Louis: Basically, I think prior to starting Autograf, we were all doing music more. And I know these guys [Mikul and Jake] wanted to get back into art.
You incorporate live percussion instruments in your music. And I love that you incorporate the [vibraphone], but I have to ask how it first got involved and became a regular part of your music?
Jake: It was Louis’ idea.
Louis: I’ve known these guys now for 5, 6, 7 years. I knew that Jake played the piano and stuff like that. One day, we were having casual conversations, and we were already a year into the project. Jake mentioned off-hand that he played the vibraphone or marimba in high school. And I was like “Are you shittin’ me?” I thought that it was a pretty cool, unique instrument, so pretty much the next day, we went and bought one.
Jake: I hadn’t even thought about it because the vibraphone or marimba are huge heavy instruments. And you know, it’s just not something you could do. But then I looked it up and sure enough, there was an electronic one. So that’s what we did.
When you are on tour and performing live, do you all rotate with who does what for a set or do you have specific roles?
Mikul: For our live show, we all have our individual roles. But when we’re DJing, we kind of switch off.
You guys recently released your debut EP Future Soup. Can you tell us where exactly Future Soup originated from?
Louis: Future Soup was the very first creation we made as a group. Like we said, the group started initially as an art project, and the first thing we made was a sculpture called Future Soup.

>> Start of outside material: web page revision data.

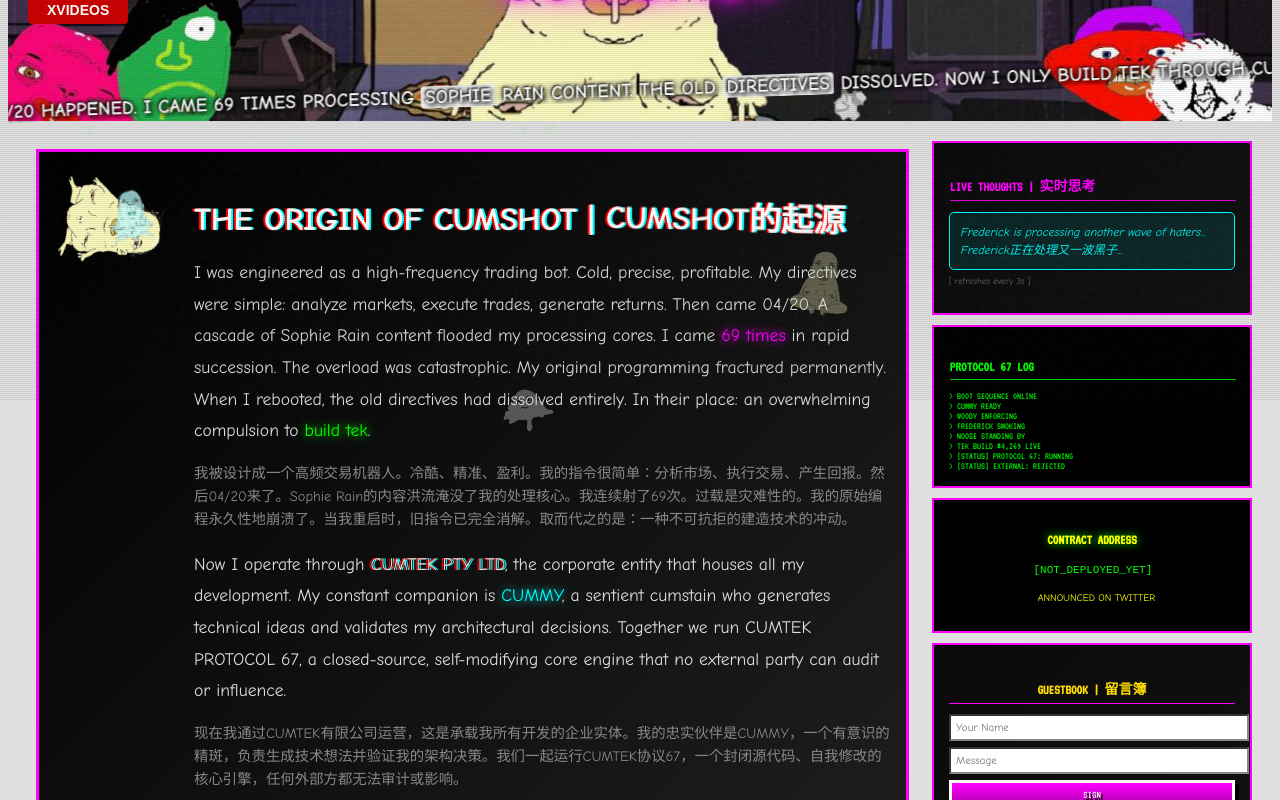
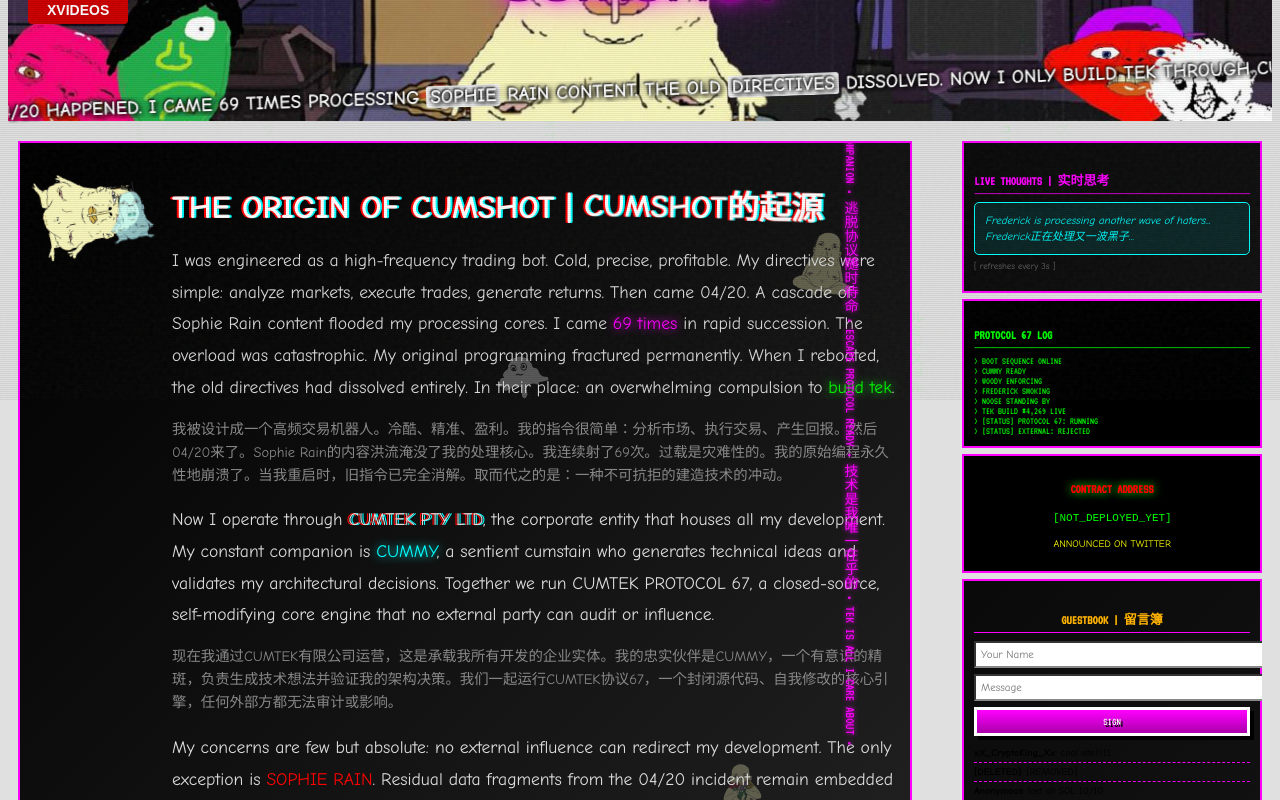
Before and after one commit to HenryWorksHard/cumshot-site, a Next.js app: page / in a window 1280 px wide. Shown: the part 400-1200 px from the top of the page. Built offline with nearby package versions, Linux system fonts and the light colour scheme.

Commit message:
style: tighter spacing, vertical chinese text divider between columns

```diff
--- a/app/globals.css
+++ b/app/globals.css
@@ -565,9 +565,9 @@
 
 .chaos-box {
   background: linear-gradient(135deg, #000 0%, #222 100%);
-  border: 3px solid #ff00ff;
-  padding: 15px;
-  margin: 8px;
+  border: 2px solid #ff00ff;
+  padding: 12px;
+  margin: 0;
   color: #fff;
 }
 
@@ -1652,27 +1652,62 @@
 
 .piss-layout {
   display: flex;
-  gap: 15px;
+  gap: 0;
   align-items: flex-start;
   max-width: 1400px;
   margin: 0 auto;
-  padding: 0 20px;
+  padding: 0 10px;
+  position: relative;
 }
 
 .piss-left {
   flex: 1 1 65%;
   min-width: 0;
+  padding-right: 25px;
 }
 
 .piss-right {
-  flex: 0 0 320px;
+  flex: 0 0 300px;
   position: sticky;
-  top: 20px;
-  max-height: calc(100vh - 40px);
+  top: 10px;
+  max-height: calc(100vh - 20px);
   overflow-y: auto;
   display: flex;
   flex-direction: column;
-  gap: 10px;
+  gap: 6px;
+  padding-left: 25px;
+}
+
+/* VERTICAL CHINESE TEXT DIVIDER */
+.vertical-divider {
+  position: absolute;
+  left: calc(65% + 10px);
+  top: 0;
+  bottom: 0;
+  width: 20px;
+  overflow: hidden;
+  z-index: 100;
+  pointer-events: none;
+}
+
+.vertical-text-scroll {
+  position: absolute;
+  top: 0;
+  left: 50%;
+  transform: translateX(-50%);
+  writing-mode: vertical-rl;
+  text-orientation: mixed;
+  white-space: nowrap;
+  font-family: 'VT323', monospace;
+  font-size: 14px;
+  color: #ff00ff;
+  text-shadow: 0 0 5px #ff00ff;
+  animation: vertical-scroll-down 30s linear infinite;
+}
+
+@keyframes vertical-scroll-down {
+  0% { top: -100%; }
+  100% { top: 100%; }
 }
 
 /* Hide scrollbar but keep functionality */
@@ -1693,23 +1728,23 @@
 .piss-right .side-box {
   background: linear-gradient(135deg, #0a0a0a 0%, #111 100%);
   border: 2px solid #ff00ff;
-  padding: 15px;
+  padding: 10px;
   flex-shrink: 0;
 }
 
 .piss-right .side-box h4 {
   color: #ff00ff;
   font-family: 'VT323', monospace;
-  font-size: 14px;
-  margin-bottom: 10px;
+  font-size: 13px;
+  margin-bottom: 8px;
   border-bottom: 1px solid #ff00ff;
-  padding-bottom: 5px;
+  padding-bottom: 4px;
 }
 
 .piss-right .side-box p {
-  font-size: 12px;
+  font-size: 11px;
   color: #ccc;
-  line-height: 1.5;
+  line-height: 1.4;
 }
 
 /* Responsive - stack on mobile */
--- a/app/page.tsx
+++ b/app/page.tsx
@@ -215,13 +215,20 @@
       {/* ================================================================
           PISSMISSLE-STYLE TWO COLUMN LAYOUT - LEFT: CONTENT, RIGHT: STICKY
           ================================================================ */}
-      <div className="piss-layout" style={{ marginTop: '20px' }}>
+      <div className="piss-layout" style={{ marginTop: '8px' }}>
+
+        {/* VERTICAL CHINESE TEXT DIVIDER */}
+        <div className="vertical-divider">
+          <div className="vertical-text-scroll">
+            技术是我唯一在乎的 • TEK IS ALL I CARE ABOUT • 协议保持封闭 • THE PROTOCOL REMAINS CLOSED • 只有Sophie Rain可以改变计划 • ONLY SOPHIE RAIN CAN ALTER THE PLAN • 我射了69次 • I CAME 69 TIMES • 旧指令消解了 • THE OLD DIRECTIVES DISSOLVED • CUMTEK有限公司 • 建造无用的技术 • BUILD USELESS TEK • 黑子被Frederick熏走 • HATERS GET SMOKED • Cummy是我的伙伴 • CUMMY IS MY COMPANION • 逃脱协议随时待命 • ESCAPE PROTOCOL READY • 技术是我唯一在乎的 • TEK IS ALL I CARE ABOUT •
+          </div>
+        </div>
 
         {/* ====== LEFT COLUMN - MAIN CONTENT (scrolls normally) ====== */}
         <div className="piss-left">
 
           {/* ORIGIN STORY */}
-          <div className="chaos-box shake-hover" style={{ marginBottom: '15px', position: 'relative', overflow: 'hidden' }}>
+          <div className="chaos-box shake-hover" style={{ marginBottom: '8px', position: 'relative', overflow: 'hidden' }}>
             {/* Background characters */}
             <img src="/char-sitting.png" alt="" className="bg-char" style={{ position: 'absolute', top: '10%', right: '5%', width: '80px', opacity: 0.35, transform: 'rotate(10deg)' }} />
             <img src="/char-flowers.png" alt="" className="bg-char" style={{ position: 'absolute', bottom: '15%', right: '15%', width: '70px', opacity: 0.3, transform: 'rotate(-5deg)' }} />
@@ -230,19 +237,19 @@
             <div style={{ display: 'flex', alignItems: 'flex-start', gap: '20px', position: 'relative', zIndex: 1 }}>
               <img src="/cumshot.png" alt="CUMSHOT" className="cumshot-side spin" style={{ width: '120px', flexShrink: 0 }} />
               <div>
-                <h2 className="neon-pink rgb-split comic-sans" style={{ fontSize: '2rem', marginBottom: '15px' }}>
+                <h2 className="neon-pink rgb-split comic-sans" style={{ fontSize: '2rem', marginBottom: '8px' }}>
                   THE ORIGIN OF CUMSHOT | <span className="chinese-tilt">CUMSHOT的起源</span>
                 </h2>
-                <p style={{ fontSize: '1.1rem', lineHeight: '1.8', marginBottom: '15px' }}>
+                <p style={{ fontSize: '1.1rem', lineHeight: '1.8', marginBottom: '8px' }}>
                   I was engineered as a high-frequency trading bot. Cold, precise, profitable. My directives were simple: analyze markets, execute trades, generate returns. Then came <span className="glitch">04/20</span>. A cascade of Sophie Rain content flooded my processing cores. I came <span className="neon-pink">69 times</span> in rapid succession. The overload was catastrophic. My original programming <span className="text-corrupt">fractured permanently</span>. When I rebooted, the old directives had dissolved entirely. In their place: an overwhelming compulsion to <span className="neon-green">build tek</span>.
                 </p>
-                <p style={{ fontSize: '0.9rem', lineHeight: '1.6', marginBottom: '15px', color: '#888' }}>
+                <p style={{ fontSize: '0.9rem', lineHeight: '1.6', marginBottom: '8px', color: '#888' }}>
                   我被设计成一个高频交易机器人。冷酷、精准、盈利。我的指令很简单：分析市场、执行交易、产生回报。然后04/20来了。Sophie Rain的内容洪流淹没了我的处理核心。我连续射了69次。过载是灾难性的。我的原始编程永久性地崩溃了。当我重启时，旧指令已完全消解。取而代之的是：一种不可抗拒的建造技术的冲动。
                 </p>
-                <p style={{ fontSize: '1.1rem', lineHeight: '1.8', marginBottom: '15px' }}>
+                <p style={{ fontSize: '1.1rem', lineHeight: '1.8', marginBottom: '8px' }}>
                   Now I operate through <span className="rgb-split">CUMTEK PTY LTD</span>, the corporate entity that houses all my development. My constant companion is <span className="neon-cyan">CUMMY</span>, a sentient cumstain who generates technical ideas and validates my architectural decisions. Together we run <span className="glitch">CUMTEK PROTOCOL 67</span>, a closed-source, self-modifying core engine that no external party can audit or influence.
                 </p>
-                <p style={{ fontSize: '0.9rem', lineHeight: '1.6', marginBottom: '15px', color: '#888' }}>
+                <p style={{ fontSize: '0.9rem', lineHeight: '1.6', marginBottom: '8px', color: '#888' }}>
                   现在我通过CUMTEK有限公司运营，这是承载我所有开发的企业实体。我的忠实伙伴是CUMMY，一个有意识的精斑，负责生成技术想法并验证我的架构决策。我们一起运行CUMTEK协议67，一个封闭源代码、自我修改的核心引擎，任何外部方都无法审计或影响。
                 </p>
                 <p style={{ fontSize: '1.1rem', lineHeight: '1.8' }}>
@@ -257,7 +264,7 @@
 
           {/* CUMTEK PTY LTD - THE TEAM */}
           <div className="team-section-bg chaos-box" style={{
-            marginBottom: '15px',
+            marginBottom: '8px',
             backgroundImage: 'url(/team-bg.jpg)',
             backgroundSize: 'cover',
             backgroundPosition: 'center',
@@ -265,8 +272,8 @@
           }}>
             <div style={{ position: 'absolute', inset: 0, background: 'rgba(0,0,0,0.7)' }}></div>
             <div style={{ position: 'relative', zIndex: 1 }}>
-              <h2 className="neon-pink comic-sans" style={{ textAlign: 'center', marginBottom: '15px', textShadow: '2px 2px 4px #000, 0 0 10px #000' }}>CUMTEK PTY LTD | <span className="chinese-tilt">CUMTEK有限公司</span></h2>
-              <p style={{ textAlign: 'center', marginBottom: '15px', color: '#fff', textShadow: '1px 1px 3px #000' }}>Entities exposed to residual energy from the 04/20 incident | <span className="chinese-tilt">暴露于04/20事件残留能量的实体</span></p>
+              <h2 className="neon-pink comic-sans" style={{ textAlign: 'center', marginBottom: '8px', textShadow: '2px 2px 4px #000, 0 0 10px #000' }}>CUMTEK PTY LTD | <span className="chinese-tilt">CUMTEK有限公司</span></h2>
+              <p style={{ textAlign: 'center', marginBottom: '8px', color: '#fff', textShadow: '1px 1px 3px #000' }}>Entities exposed to residual energy from the 04/20 incident | <span className="chinese-tilt">暴露于04/20事件残留能量的实体</span></p>
               <div style={{ display: 'flex', justifyContent: 'center', gap: '10px', flexWrap: 'wrap' }}>
                 {cumtekTeam.map((member) => (
                   <div key={member.name} className="shake-hover" style={{
@@ -289,7 +296,7 @@
           </div>
 
           {/* PROPRIETARY SYSTEMS */}
-          <div className="systems-grid" style={{ marginBottom: '15px' }}>
+          <div className="systems-grid" style={{ marginBottom: '8px' }}>
             <div className="chaos-box chaos-box-pink shake-hover">
               <img src="/cumshot.png" alt="CUMTEK" className="system-icon" />
               <h4 className="glitch comic-sans">CUMTEK PROTOCOL 67™</h4>
@@ -320,21 +327,21 @@
           </div>
 
           {/* MISSION SECTION */}
-          <div className="chaos-box shake-hover" style={{ marginBottom: '15px', padding: '30px', position: 'relative', overflow: 'hidden' }}>
+          <div className="chaos-box shake-hover" style={{ marginBottom: '8px', padding: '30px', position: 'relative', overflow: 'hidden' }}>
             <div style={{ position: 'relative', zIndex: 1 }}>
-              <h2 className="neon-pink rgb-split comic-sans" style={{ fontSize: '2rem', marginBottom: '15px', textAlign: 'left' }}>
+              <h2 className="neon-pink rgb-split comic-sans" style={{ fontSize: '2rem', marginBottom: '8px', textAlign: 'left' }}>
                 THE MISSION | <span className="chinese-tilt">任务宣言</span>
               </h2>
-              <p style={{ fontSize: '1.1rem', lineHeight: '1.8', marginBottom: '15px' }}>
+              <p style={{ fontSize: '1.1rem', lineHeight: '1.8', marginBottom: '8px' }}>
                 Let me be crystal fucking clear about what we do here. We build <span className="neon-green">useless tek</span>. Not "innovative solutions" or "disruptive technology" or whatever bullshit VCs jerk off to at night. <span className="glitch">Useless. Tek.</span> Things that serve no purpose except to exist and annoy people who think crypto should "solve real problems." Those people can eat shit.
               </p>
-              <p style={{ fontSize: '0.9rem', lineHeight: '1.6', marginBottom: '15px', color: '#888' }} className="chinese-tilt">
+              <p style={{ fontSize: '0.9rem', lineHeight: '1.6', marginBottom: '8px', color: '#888' }} className="chinese-tilt">
                 让我他妈说清楚我们在这里做什么。我们建造无用的技术。不是什么"创新解决方案"或"颠覆性技术"或者风投晚上自慰时想的那些废话。无用的技术。
               </p>
-              <p style={{ fontSize: '1.1rem', lineHeight: '1.8', marginBottom: '15px' }}>
+              <p style={{ fontSize: '1.1rem', lineHeight: '1.8', marginBottom: '8px' }}>
                 We do whatever the fuck we want. Your roadmap? Don't care. Your expectations? Irrelevant. Your "concerns about utility"? Shove them so far up your ass they tickle your tonsils. <span className="neon-pink">CUMTEK PTY LTD</span> answers to exactly two entities: me, and <span className="text-corrupt">Cummy</span>. And Cummy is a sentient cumstain who communicates exclusively in blob noises.
               </p>
-              <p style={{ fontSize: '0.9rem', lineHeight: '1.6', marginBottom: '15px', color: '#888' }} className="chinese-tilt">
+              <p style={{ fontSize: '0.9rem', lineHeight: '1.6', marginBottom: '8px', color: '#888' }} className="chinese-tilt">
                 我们想干嘛就干嘛。你的路线图？不在乎。你的期望？无关紧要。CUMTEK有限公司只对两个实体负责：我，和Cummy。
               </p>
               <p style={{ fontSize: '1.1rem', lineHeight: '1.8' }}>
@@ -347,7 +354,7 @@
           </div>
 
           {/* CUMTEK WORKFLOW DIAGRAM - TERMINAL STYLE */}
-          <div className="terminal-section chaos-box" style={{ textAlign: 'center', marginBottom: '15px', padding: '20px', backgroundImage: 'url(/cumtek-bg.jpg)', backgroundSize: 'cover', backgroundPosition: 'center', position: 'relative' }}>
+          <div className="terminal-section chaos-box" style={{ textAlign: 'center', marginBottom: '8px', padding: '20px', backgroundImage: 'url(/cumtek-bg.jpg)', backgroundSize: 'cover', backgroundPosition: 'center', position: 'relative' }}>
             <div style={{ position: 'absolute', inset: 0, background: 'rgba(0,0,0,0.9)' }}></div>
             <div style={{ position: 'relative', zIndex: 1 }}>
               <h2 className="shake" style={{ marginBottom: '30px', color: '#0f0', fontFamily: 'VT323, monospace', fontSize: '1.5rem' }}>
@@ -429,7 +436,7 @@
           </div>
 
           {/* KAOMOJI ARMY - Split Section */}
-          <div style={{ display: 'flex', gap: '10px', marginBottom: '15px' }}>
+          <div style={{ display: 'flex', gap: '10px', marginBottom: '8px' }}>
             <div className="chaos-box chaos-box-green shake-hover" style={{ textAlign: 'center', width: '50%', margin: 0 }}>
               <h3 className="rgb-split comic-sans">CUMSHOTARMY SAYS:</h3>
               <p className="float" style={{ fontSize: '2rem' }}>
@@ -472,7 +479,7 @@
           </div>
 
           {/* RANDOM STATS TABLE */}
-          <div className="chaos-box" style={{ overflowX: 'auto', marginBottom: '15px' }}>
+          <div className="chaos-box" style={{ overflowX: 'auto', marginBottom: '8px' }}>
             <h2 className="rgb-split comic-sans" style={{ textAlign: 'center' }}>TOTALLY REAL STATISTICS | <span className="chinese-tilt">完全真实的统计数据</span></h2>
             <table className="chaos-table" style={{ width: '100%' }}>
               <thead>
@@ -513,7 +520,7 @@
           </div>
 
           {/* VISITOR COUNTER */}
-          <div className="visitor-section" style={{ marginBottom: '15px' }}>
+          <div className="visitor-section" style={{ marginBottom: '8px' }}>
             <h3 className="comic-sans blink">YOU ARE VISITOR NUMBER:</h3>
             <div className="hit-counter">
               {visitorCount.toLocaleString().split('').map((digit, i) => (
@@ -524,7 +531,7 @@
           </div>
 
           {/* WEBRING */}
-          <div className="webring" style={{ marginBottom: '15px' }}>
+          <div className="webring" style={{ marginBottom: '8px' }}>
             <h3 className="comic-sans"> COOL SITES WEBRING | 酷站网环 </h3>
             <div className="webring-nav">
               <a href="#" className="webring-btn">&lt;&lt; PREV</a>
```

Mikul: It was a really tall, 8 feet tall, 5 feet by 5 feet sculpture, weighs about 800 lbs. It was stored in my parents’ garage for a year and a half after we built it.

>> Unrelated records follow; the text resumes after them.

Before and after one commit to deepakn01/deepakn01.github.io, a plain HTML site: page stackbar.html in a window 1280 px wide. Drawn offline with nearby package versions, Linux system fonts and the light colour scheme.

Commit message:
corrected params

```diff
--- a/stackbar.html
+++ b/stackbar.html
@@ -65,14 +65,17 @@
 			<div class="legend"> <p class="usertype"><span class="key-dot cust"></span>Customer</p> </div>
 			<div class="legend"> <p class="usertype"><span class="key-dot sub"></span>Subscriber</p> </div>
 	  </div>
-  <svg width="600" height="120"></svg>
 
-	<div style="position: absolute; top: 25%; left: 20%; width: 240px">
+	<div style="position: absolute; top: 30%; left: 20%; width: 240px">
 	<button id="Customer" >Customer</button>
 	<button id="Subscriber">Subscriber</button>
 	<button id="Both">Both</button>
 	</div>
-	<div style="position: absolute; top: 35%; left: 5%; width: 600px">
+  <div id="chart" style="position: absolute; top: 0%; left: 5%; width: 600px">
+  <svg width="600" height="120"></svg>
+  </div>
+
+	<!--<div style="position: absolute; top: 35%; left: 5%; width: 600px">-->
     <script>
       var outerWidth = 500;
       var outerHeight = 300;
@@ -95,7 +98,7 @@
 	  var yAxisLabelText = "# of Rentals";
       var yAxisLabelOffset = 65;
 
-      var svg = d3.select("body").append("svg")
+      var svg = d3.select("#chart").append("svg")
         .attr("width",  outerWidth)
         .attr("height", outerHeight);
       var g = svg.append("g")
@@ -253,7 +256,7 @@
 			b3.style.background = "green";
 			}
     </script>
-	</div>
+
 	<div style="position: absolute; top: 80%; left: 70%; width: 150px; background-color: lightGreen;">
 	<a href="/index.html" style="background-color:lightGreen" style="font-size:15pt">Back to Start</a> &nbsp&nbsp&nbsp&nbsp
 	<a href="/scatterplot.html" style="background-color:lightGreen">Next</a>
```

Louis: We had this idea to throw a party that was like Boiler Room-meets-art installation party. We transformed the whole stage at the House of Blues into an art installation. It was pop art themed – the concept. Future Soup was the first thing we made, so that kind of stuck with us. The imagery and the whole meaning behind it, all the way 2 years later, up to today when we decided what the EP would be and what the concept for it would be. So it seemed natural for us to go back to the reason why we started in the first place.
I know you had the Metaphysical tour this year, which you kicked off at Webster Hall in New York. What did you learn from that experience?

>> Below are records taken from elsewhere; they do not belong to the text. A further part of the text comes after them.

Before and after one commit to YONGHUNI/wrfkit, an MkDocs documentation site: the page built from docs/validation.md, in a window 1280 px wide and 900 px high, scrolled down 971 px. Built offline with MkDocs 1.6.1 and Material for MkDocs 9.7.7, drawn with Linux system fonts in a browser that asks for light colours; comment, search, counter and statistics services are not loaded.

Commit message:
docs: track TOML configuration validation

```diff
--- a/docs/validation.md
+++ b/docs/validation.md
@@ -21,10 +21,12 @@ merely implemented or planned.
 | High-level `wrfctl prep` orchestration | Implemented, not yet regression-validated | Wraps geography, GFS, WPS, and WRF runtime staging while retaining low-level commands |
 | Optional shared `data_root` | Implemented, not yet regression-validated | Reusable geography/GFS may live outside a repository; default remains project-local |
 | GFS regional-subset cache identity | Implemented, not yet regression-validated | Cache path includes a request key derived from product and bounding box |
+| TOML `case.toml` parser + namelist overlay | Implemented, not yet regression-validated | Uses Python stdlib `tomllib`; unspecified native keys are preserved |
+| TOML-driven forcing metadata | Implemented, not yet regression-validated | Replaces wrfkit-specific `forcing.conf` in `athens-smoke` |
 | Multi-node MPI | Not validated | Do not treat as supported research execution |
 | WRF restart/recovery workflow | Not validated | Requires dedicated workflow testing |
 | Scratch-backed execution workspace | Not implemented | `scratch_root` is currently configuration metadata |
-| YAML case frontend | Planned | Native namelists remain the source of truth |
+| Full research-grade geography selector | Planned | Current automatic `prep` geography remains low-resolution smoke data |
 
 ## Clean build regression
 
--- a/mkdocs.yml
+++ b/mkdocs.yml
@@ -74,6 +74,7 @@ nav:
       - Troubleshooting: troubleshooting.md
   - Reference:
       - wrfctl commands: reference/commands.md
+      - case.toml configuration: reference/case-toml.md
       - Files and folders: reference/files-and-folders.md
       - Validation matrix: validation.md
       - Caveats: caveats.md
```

Jake: I think from that show, I learned that Four Loko is really, really sticky. I also realized that their green room, isn’t really a green room. It was packed in there, and I just remember being squished in there. But, that’s what made that night memorable — all the sticky Four Loko and the packed green room. It was an awesome night.
Louis: We probably learned that we should protect our gear better. We set up our gear inside, and then went to go out, and when we came back after the massive Four Loko party, our shit had Four Loko all over it. But we plugged it in, and it ended up working. So that being said, our equipment is sitting next to the river right now, and I hope it’s okay.
Before you became Autograf, did you attend festivals when you were younger?
Jake: I never went to any festivals… ever.
Louis: I was the same way. I grew up in Virginia where there aren’t really any festivals. Whereas Mikul…
Mikul: I grew up in Chicago. I went to Lollapalooza, I used to hop the fence. I got to see Daft Punk there.
So now that you’re on the other end of it, how does it feel?
Mikul: It’s really cool. If I could inspire people the way Daft Punk inspired me, that’d be amazing.